By being thorough in this way, Microsoft both makes the language more clear and makes the overall agreement more airtight.
Even after language stating that the user understands your website may have errors, gaps in service, that they use it at their own risk, and that there are no express or implied warranties, it's very common to state that you cannot be held liable for specific types of damages. This is the core of the "Limitation of Liability" side of a Disclaimer of Warranties and Limitation of Liability clause.
There are many types of legal damages, but common damages to list in this clause are:
You may want to consult with a professional if you aren't sure what types of damages you should specify in your own clause.
In the Limitation of Liability section of Comcast's Enterprise Services General Terms and Conditions, Comcast applies the clause to both itself and its customers. It excludes both itself and users from specific types of damages, and then lists ways that such damages might come about (e.g. loss of revenue and other losses):
In examples like this where you include your customers in the Limitation of Liability, it's important to include language like Comcast's that holds customers liable for what they owe. After all, you don't want to exclude customers from liability for failing to pay you.
Even though you aren't liable for the above types of damages, it's common for vendors to put a ceiling on the amount of compensation that an unhappy user can ask for.
This is typically done with a section that specifies a maximum amount of liability that you can refund your user. The maximum liability can be either a flat amount (e.g. $10,000) or a variable amount (e.g. a portion of the price paid by the customer).
In any case, it can be used as a guideline for a reasonable settlement if you do decide to pay a customer for damages or refund them.
Although much of the language discussed to this point is meant to prevent you from being held liable for any damages, this part of the clause exists as a "just in case" measure.
Certain types of clauses may vary in enforceability between jurisdictions, so it is best to have this type of language backing up your Disclaimer of Warranties and Limitation of Liability Clause. The specific amount named may vary depending on the product or industry.
In Stoneridge's Disclaimer of Warranty and Limitation of Liability below, it specifies a maximum refund of the total price the customer paid. This is a common amount to specify, although it can vary between industries:
All the above components are very common among Terms and Conditions agreements. However, there are other, less common pieces you may find worth including as well.
While the previous parts of a Terms and Conditions Agreement are not required but fairly standard, these can be specific to your particular case. One example is language on malware and other hazards of doing business over the internet.
When conducting business online, both parties understand that there is an inherent risk involved. If you conduct an ecommerce business, you may want to consider including language that acknowledges that risk. If a customer is victimized by a third party, this can help clarify any arbitrations or discussions over who is at fault and whether you owe the customer for any damages that may have occurred.
Here are the key components of a Disclaimer of Warranties and Limitation of Liability clause:
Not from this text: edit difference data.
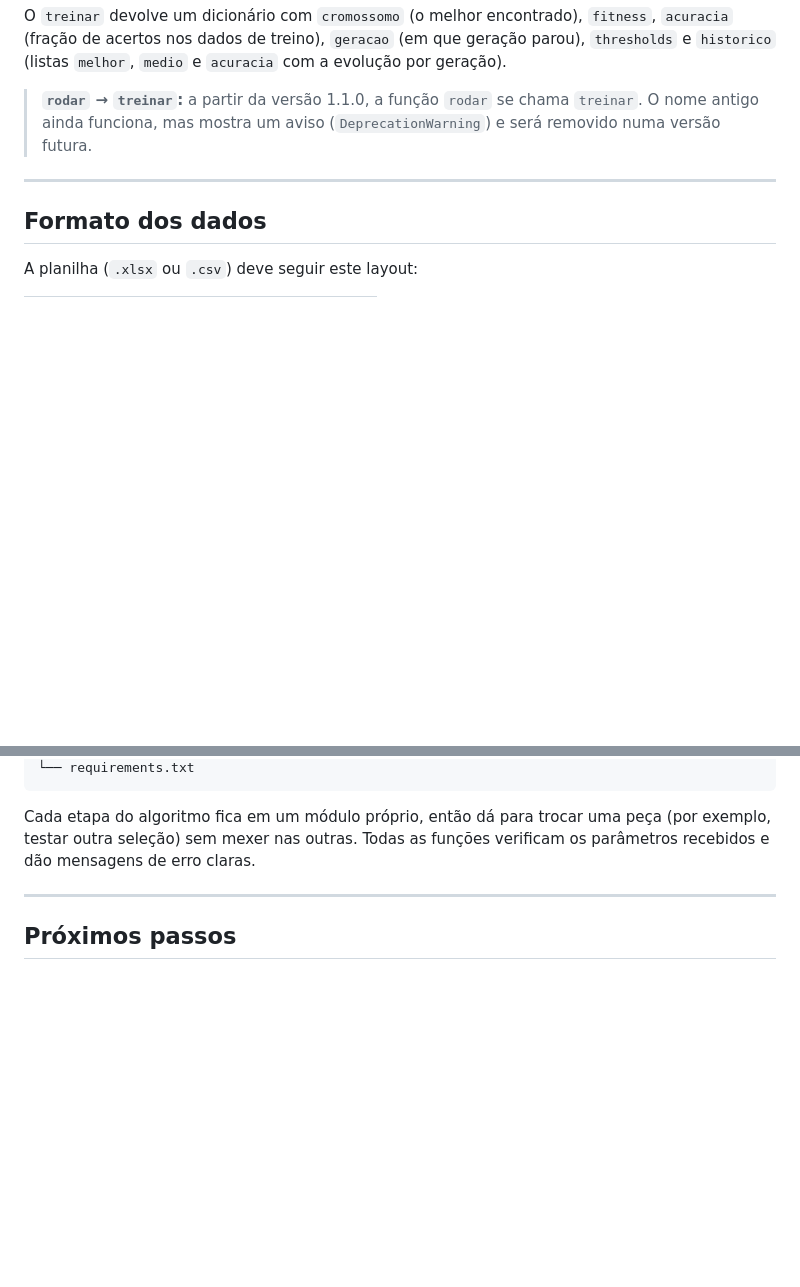
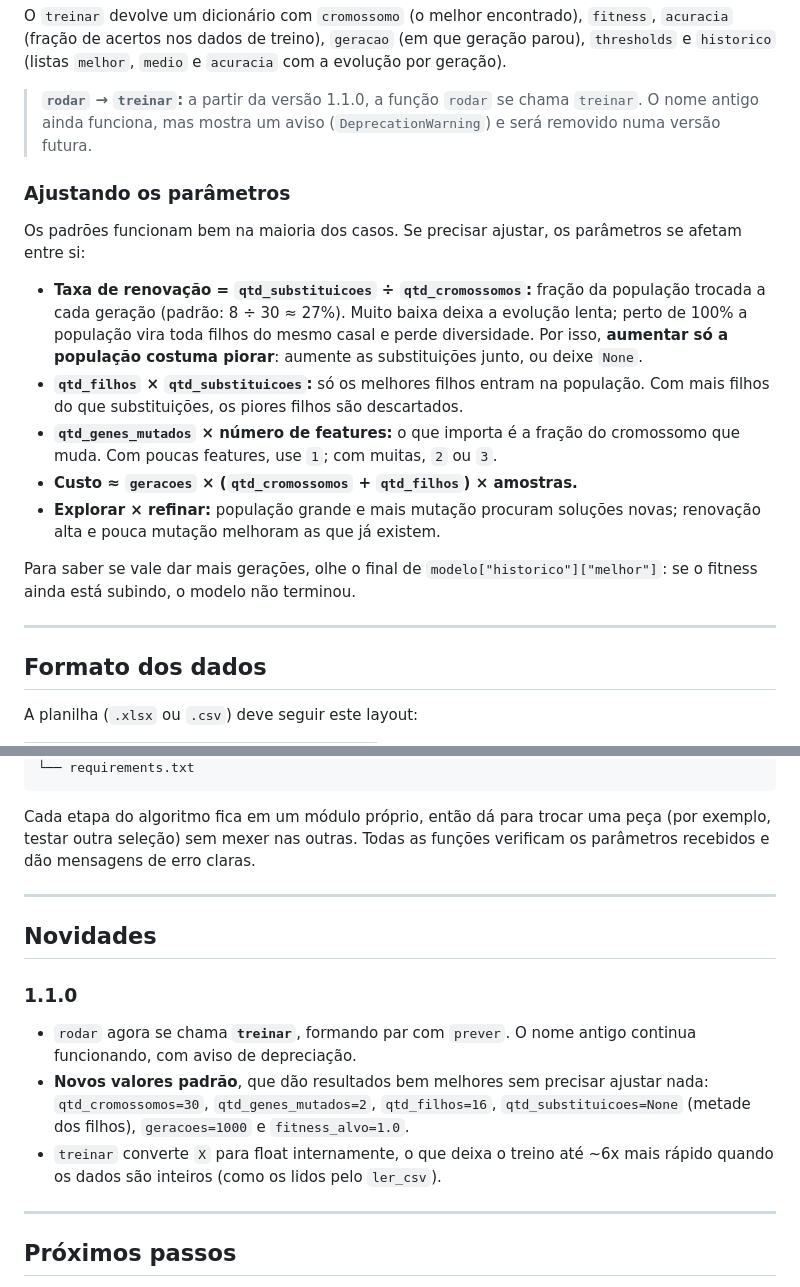
Before and after one commit to FeAlmassy/AlgoritmoGenetico, a Markdown page: README.md, 2 parts joined by grey strips. Drawn GitHub-style; blank space fills up the shorter version.

Commit message:
README: guia de ajuste dos parametros e novidades da 1.1.0
Co-Authored-By: Claude Opus 5.5 <noreply@anthropic.com>

```diff
--- a/README.md
+++ b/README.md
@@ -146,6 +146,18 @@ O `treinar` devolve um dicionário com `cromossomo` (o melhor encontrado), `fitn
 
 > **`rodar` → `treinar`:** a partir da versão 1.1.0, a função `rodar` se chama `treinar`. O nome antigo ainda funciona, mas mostra um aviso (`DeprecationWarning`) e será removido numa versão futura.
 
+### Ajustando os parâmetros
+
+Os padrões funcionam bem na maioria dos casos. Se precisar ajustar, os parâmetros se afetam entre si:
+
+- **Taxa de renovação = `qtd_substituicoes` ÷ `qtd_cromossomos`:** fração da população trocada a cada geração (padrão: 8 ÷ 30 ≈ 27%). Muito baixa deixa a evolução lenta; perto de 100% a população vira toda filhos do mesmo casal e perde diversidade. Por isso, **aumentar só a população costuma piorar**: aumente as substituições junto, ou deixe `None`.
+- **`qtd_filhos` × `qtd_substituicoes`:** só os melhores filhos entram na população. Com mais filhos do que substituições, os piores filhos são descartados.
+- **`qtd_genes_mutados` × número de features:** o que importa é a fração do cromossomo que muda. Com poucas features, use `1`; com muitas, `2` ou `3`.
+- **Custo ≈ `geracoes` × (`qtd_cromossomos` + `qtd_filhos`) × amostras.**
+- **Explorar × refinar:** população grande e mais mutação procuram soluções novas; renovação alta e pouca mutação melhoram as que já existem.
+
+Para saber se vale dar mais gerações, olhe o final de `modelo["historico"]["melhor"]`: se o fitness ainda está subindo, o modelo não terminou.
+
 ---
 
 ## Formato dos dados
@@ -205,6 +217,15 @@ Cada etapa do algoritmo fica em um módulo próprio, então dá para trocar uma
 
 ---
 
+## Novidades
+
+### 1.1.0
+- `rodar` agora se chama **`treinar`**, formando par com `prever`. O nome antigo continua funcionando, com aviso de depreciação.
+- **Novos valores padrão**, que dão resultados bem melhores sem precisar ajustar nada: `qtd_cromossomos=30`, `qtd_genes_mutados=2`, `qtd_filhos=16`, `qtd_substituicoes=None` (metade dos filhos), `geracoes=1000` e `fitness_alvo=1.0`.
+- `treinar` converte `X` para float internamente, o que deixa o treino até ~6x mais rápido quando os dados são inteiros (como os lidos pelo `ler_csv`).
+
+---
+
 ## Próximos passos
 
 - [x] Empacotar com `pyproject.toml` e publicar no PyPI
```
Including this clause in your Terms and Conditions agreement can help you avoid legal liability while also helping to manage your customers' expectations when it comes to what exactly you'll be held responsible for.
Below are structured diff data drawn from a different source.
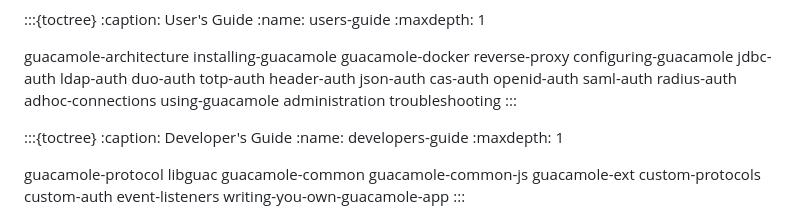
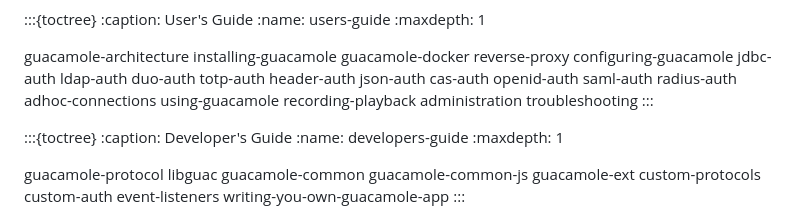
Before and after one commit to apache/guacamole-manual, a Markdown page: src/index.md, the part around the change. GitHub-like rendering.

```diff
--- a/src/index.md
+++ b/src/index.md
@@ -49,6 +49,7 @@ saml-auth
 radius-auth
 adhoc-connections
 using-guacamole
+recording-playback
 administration
 troubleshooting
 :::
```
Also changed, not shown: src/administration.md (+10 -3 lines), src/configuring-guacamole.md (+2 -1 lines), src/recording-playback.md (added, +246 -0 lines), src/images/history-table-with-recordings.png (added), src/images/recording-player-in-use.png (added), src/images/recording-storage-connection-config-option1-recommended.png (added), src/images/recording-storage-connection-config-option2.png (added).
While the language tends to be fairly standard across the board with such clauses, you may have less or more information in your clause depending on what industry you're in as well as the nature of your specific business.
This article is not a substitute for professional legal advice. This article does not create an attorney-client relationship, nor is it a solicitation to offer legal advice.
01 July 2022